Located north-west of Paihia in the Bay of Islands, it is the northernmost volcano in New Zealand. Whāngārei Volcanic Field Formed over a hot spot (not a plate boundary), similar to Auckland, but much older. Auckland Volcanic Field A volcanic field that covers around 360km2 under Auckland city. Little Barrier Island An extinct andesite cone. Mayor Island Mayor Island last erupted around 500-1000 years ago. White Island. Volcano types. The three main types of volcano are: Cone (mainly andesite) – formed by many eruptions of lava flows and pyroclastic deposits.
These build up a cone, over hundreds of thousands of years. Ruapehu is a typical cone volcano. Caldera (mainly rhyolite) – a basin formed when a volcano collapses during an eruption. Pyroclastic deposits then build up around it. Volcanic field (mainly basalt) – isolated volcanoes where magma erupts once at the surface. About this item University of Waikato Reference: R. This item has been provided for private study purposes (such as school projects, family and local history research) and any published reproduction (print or electronic) may infringe copyright law.

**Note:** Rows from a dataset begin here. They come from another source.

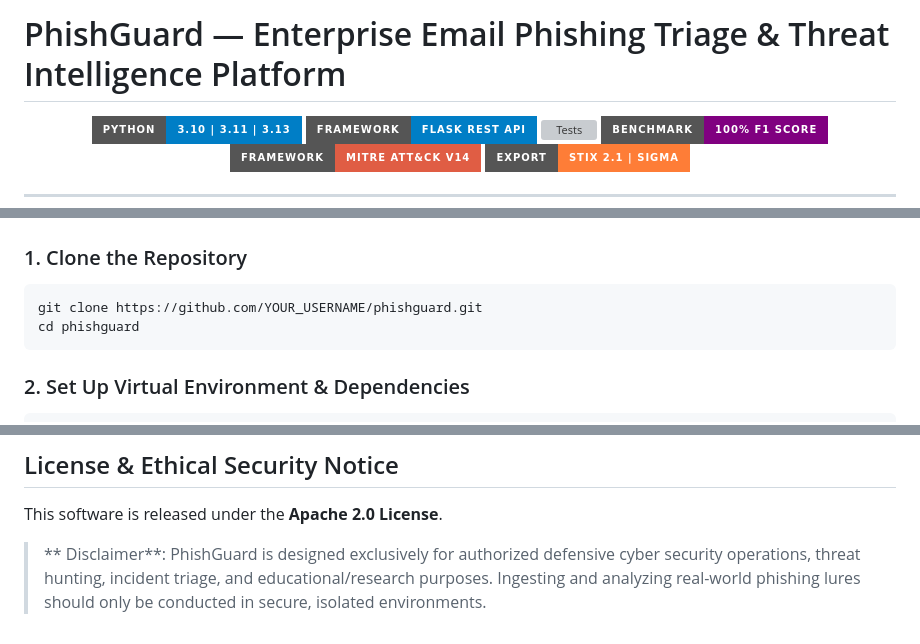
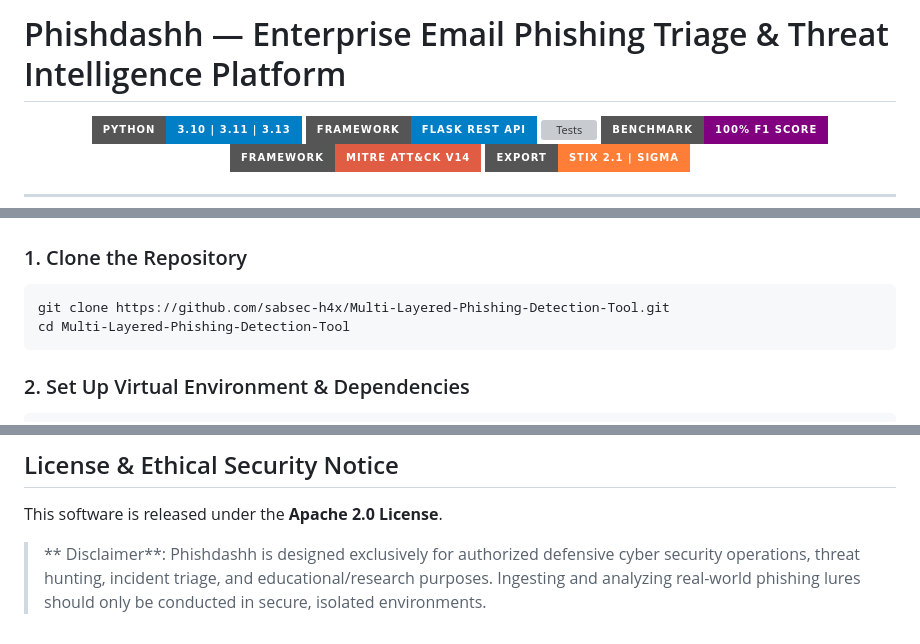
Before and after one commit to sabsec-h4x/Multi-Layered-Phishing-Detection-Tool, a Markdown page: README.md, 3 parts joined by grey strips. Rendered like a GitHub page; badges without logos; grey boxes are pictures that could not be loaded.

````diff
--- a/README.md
+++ b/README.md
@@ -1,4 +1,4 @@
-# PhishGuard — Enterprise Email Phishing Triage & Threat Intelligence Platform
+# Phishdashh — Enterprise Email Phishing Triage & Threat Intelligence Platform
 
 <p align="center">
   <img src="https://img.shields.io/badge/Python-3.10%20%7C%203.11%20%7C%203.13-blue?style=for-the-badge&logo=python" alt="Python Version" />
@@ -156,8 +156,8 @@ BENCHMARK METRICS:
 
 ### 1. Clone the Repository
 ```bash
-git clone https://github.com/YOUR_USERNAME/phishguard.git
-cd phishguard
+git clone https://github.com/sabsec-h4x/Multi-Layered-Phishing-Detection-Tool.git
+cd Multi-Layered-Phishing-Detection-Tool
 ```
 
 ### 2. Set Up Virtual Environment & Dependencies
@@ -314,4 +314,4 @@ phishguard/
 
 This software is released under the **Apache 2.0 License**.
 
-> ** Disclaimer**: PhishGuard is designed exclusively for authorized defensive cyber security operations, threat hunting, incident triage, and educational/research purposes. Ingesting and analyzing real-world phishing lures should only be conducted in secure, isolated environments.
+> ** Disclaimer**: Phishdashh is designed exclusively for authorized defensive cyber security operations, threat hunting, incident triage, and educational/research purposes. Ingesting and analyzing real-world phishing lures should only be conducted in secure, isolated environments.
````
Also changed, not shown: other parts of README.md (+2 -2 lines).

How to cite this page: New Zealand Volcanoes. A quick, easy summary Read the Full Story What is a volcano?
A volcano is a landform (such as a mountain, island or crater) caused by the eruption of molten rock through a vent at the surface. This hot rock is known as magma when it is underground, but when it is erupted from a volcano it is called lava. When it explodes violently in fragments through the air, it is called tephra. The Pacific Ring of Fire: earthquakes and volcanoes The earth is like a giant jigsaw puzzle, made of slowly moving ‘plates’ of rock.
New Zealand lies on the Pacific Ring of Fire, where movement of the Pacific plate causes many earthquakes and volcanoes. Active, dormant or extinct? An active volcano shows signs of unrest (for example, earthquakes) or is currently erupting. A dormant (sleeping) volcano is not currently erupting, but is expected to erupt again – such as Taranaki (Mt Egmont). An extinct volcano has shut off and will not erupt again – for example, Dunedin volcano, which last erupted 11 million years ago. Rotorua caldera formation. Long ago, magma accumulated in the crust beneath the land around what is now Lake Rotorua.

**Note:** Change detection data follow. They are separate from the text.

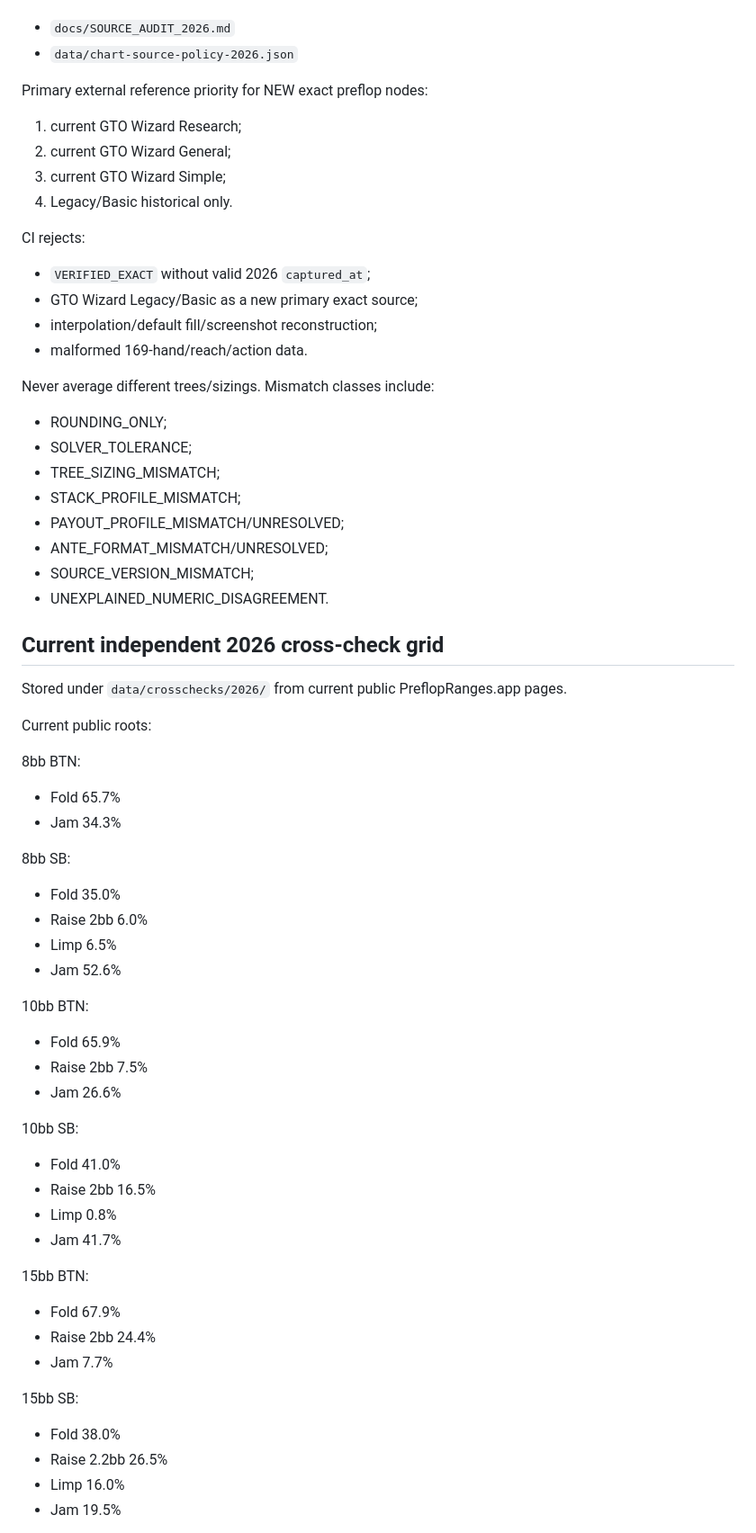
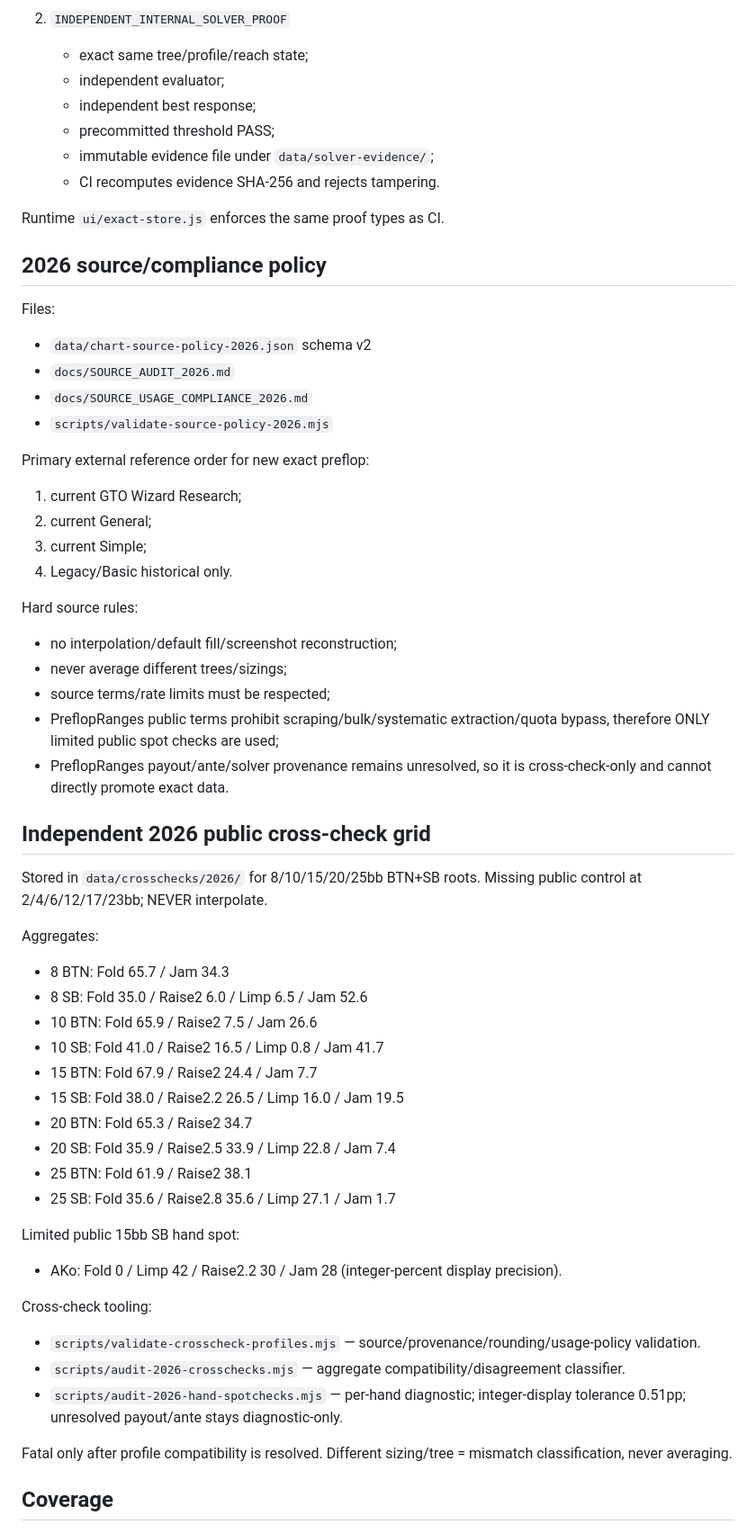
Before and after one commit to robredozav22-svg/poker-spin-gto, a Markdown page: docs/PROJECT_CHECKPOINT.md, the part around one of its changes. Shown at 90% size. Drawn GitHub-style.

Commit message:
Refresh recovery checkpoint through strict 2026 promotion gates

```diff
--- a/docs/PROJECT_CHECKPOINT.md
+++ b/docs/PROJECT_CHECKPOINT.md
@@ -140,63 +108,59 @@ Files:
+2. `INDEPENDENT_INTERNAL_SOLVER_PROOF`
+   - exact same tree/profile/reach state;
+   - independent evaluator;
+   - independent best response;
+   - precommitted threshold PASS;
+   - immutable evidence file under `data/solver-evidence/`;
+   - CI recomputes evidence SHA-256 and rejects tampering.
+
+Runtime `ui/exact-store.js` enforces the same proof types as CI.
+
+## 2026 source/compliance policy
+
+Files:
+- `data/chart-source-policy-2026.json` schema v2
 - `docs/SOURCE_AUDIT_2026.md`
-- `data/chart-source-policy-2026.json`
+- `docs/SOURCE_USAGE_COMPLIANCE_2026.md`
+- `scripts/validate-source-policy-2026.mjs`
 
-Primary external reference priority for NEW exact preflop nodes:
+Primary external reference order for new exact preflop:
 1. current GTO Wizard Research;
-2. current GTO Wizard General;
-3. current GTO Wizard Simple;
+2. current General;
+3. current Simple;
 4. Legacy/Basic historical only.
 
-CI rejects:
-- `VERIFIED_EXACT` without valid 2026 `captured_at`;
-- GTO Wizard Legacy/Basic as a new primary exact source;
-- interpolation/default fill/screenshot reconstruction;
-- malformed 169-hand/reach/action data.
+Hard source rules:
+- no interpolation/default fill/screenshot reconstruction;
+- never average different trees/sizings;
+- source terms/rate limits must be respected;
+- PreflopRanges public terms prohibit scraping/bulk/systematic extraction/quota bypass, therefore ONLY limited public spot checks are used;
+- PreflopRanges payout/ante/solver provenance remains unresolved, so it is cross-check-only and cannot directly promote exact data.
 
-Never average different trees/sizings. Mismatch classes include:
-- ROUNDING_ONLY;
-- SOLVER_TOLERANCE;
-- TREE_SIZING_MISMATCH;
-- STACK_PROFILE_MISMATCH;
-- PAYOUT_PROFILE_MISMATCH/UNRESOLVED;
-- ANTE_FORMAT_MISMATCH/UNRESOLVED;
-- SOURCE_VERSION_MISMATCH;
-- UNEXPLAINED_NUMERIC_DISAGREEMENT.
+## Independent 2026 public cross-check grid
 
-## Current independent 2026 cross-check grid
+Stored in `data/crosschecks/2026/` for 8/10/15/20/25bb BTN+SB roots. Missing public control at 2/4/6/12/17/23bb; NEVER interpolate.
 
-Stored under `data/crosschecks/2026/` from current public PreflopRanges.app pages.
+Aggregates:
+- 8 BTN: Fold 65.7 / Jam 34.3
+- 8 SB: Fold 35.0 / Raise2 6.0 / Limp 6.5 / Jam 52.6
+- 10 BTN: Fold 65.9 / Raise2 7.5 / Jam 26.6
+- 10 SB: Fold 41.0 / Raise2 16.5 / Limp 0.8 / Jam 41.7
+- 15 BTN: Fold 67.9 / Raise2 24.4 / Jam 7.7
+- 15 SB: Fold 38.0 / Raise2.2 26.5 / Limp 16.0 / Jam 19.5
+- 20 BTN: Fold 65.3 / Raise2 34.7
+- 20 SB: Fold 35.9 / Raise2.5 33.9 / Limp 22.8 / Jam 7.4
+- 25 BTN: Fold 61.9 / Raise2 38.1
+- 25 SB: Fold 35.6 / Raise2.8 35.6 / Limp 27.1 / Jam 1.7
 
-Current public roots:
+Limited public 15bb SB hand spot:
+- AKo: Fold 0 / Limp 42 / Raise2.2 30 / Jam 28 (integer-percent display precision).
 
-8bb BTN:
-- Fold 65.7%
-- Jam 34.3%
+Cross-check tooling:
+- `scripts/validate-crosscheck-profiles.mjs` — source/provenance/rounding/usage-policy validation.
+- `scripts/audit-2026-crosschecks.mjs` — aggregate compatibility/disagreement classifier.
+- `scripts/audit-2026-hand-spotchecks.mjs` — per-hand diagnostic; integer-display tolerance 0.51pp; unresolved payout/ante stays diagnostic-only.
 
-8bb SB:
-- Fold 35.0%
-- Raise 2bb 6.0%
-- Limp 6.5%
-- Jam 52.6%
+Fatal only after profile compatibility is resolved. Different sizing/tree = mismatch classification, never averaging.
 
-10bb BTN:
-- Fold 65.9%
-- Raise 2bb 7.5%
-- Jam 26.6%
+## Coverage
 
-10bb SB:
-- Fold 41.0%
-- Raise 2bb 16.5%
-- Limp 0.8%
-- Jam 41.7%
-
-15bb BTN:
-- Fold 67.9%
-- Raise 2bb 24.4%
-- Jam 7.7%
-
-15bb SB:
-- Fold 38.0%
-- Raise 2.2bb 26.5%
-- Limp 16.0%
-- Jam 19.5%
-
```
Also changed, not shown: other parts of docs/PROJECT_CHECKPOINT.md (+130 -227 lines).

As the amount of magma increases, it heats the rock material in the crust above it, and pressure builds up. 240,000 years ago, the crust fractures, releasing pressure, and fissures kilometres long appear at the surface above the magma as the stressed crust cracks into large blocks. Rotorua explodes violently, firing an ash column high into the atmosphere.
Widespread pyroclastic flows of ash and rocks sweep the landscape for hundreds of kilometres around. In places, the pyroclastic flows are so thick they change the river drainage pattern of the region. The erupted material partially empties the magma chamber below Rotorua. In the following months and years, rain fills deeper parts of the caldera. Dregs of magma continue to reach the surface, and explosive phreatomagmatic activity occurs as magma interacts with water. Taupo Volcano. Lake Taupō, the largest lake in New Zealand, owes its existence and shape to the caldera-forming eruptions of the Taupō volcano – the most frequently active rhyolite volcano in the world.
The enormous Ōruanui eruption, about 26,500 years ago, formed the 30-kilometre wide depression at the northern end of Lake Taupō. Since then there have been 28 separate eruptions, ranging greatly in size. The latest (Taupō) eruption occurred about 1,800 years ago, and its effects on the landscape are still visible today. Radiocarbon dating indicates an uneven spacing of Taupo's eruptions, from decades to thousands of years apart. This makes it difficult to forecast when the next eruption will occur and how big it will be. Ōruanui eruption The Ōruanui eruption (about 26,500 years ago) covered much of the central North Island with ignimbrite, up to 200 metres deep.
Big bang The Ōruanui eruption was so enormous that it is hard to visualise. Taupō eruption How to cite this page: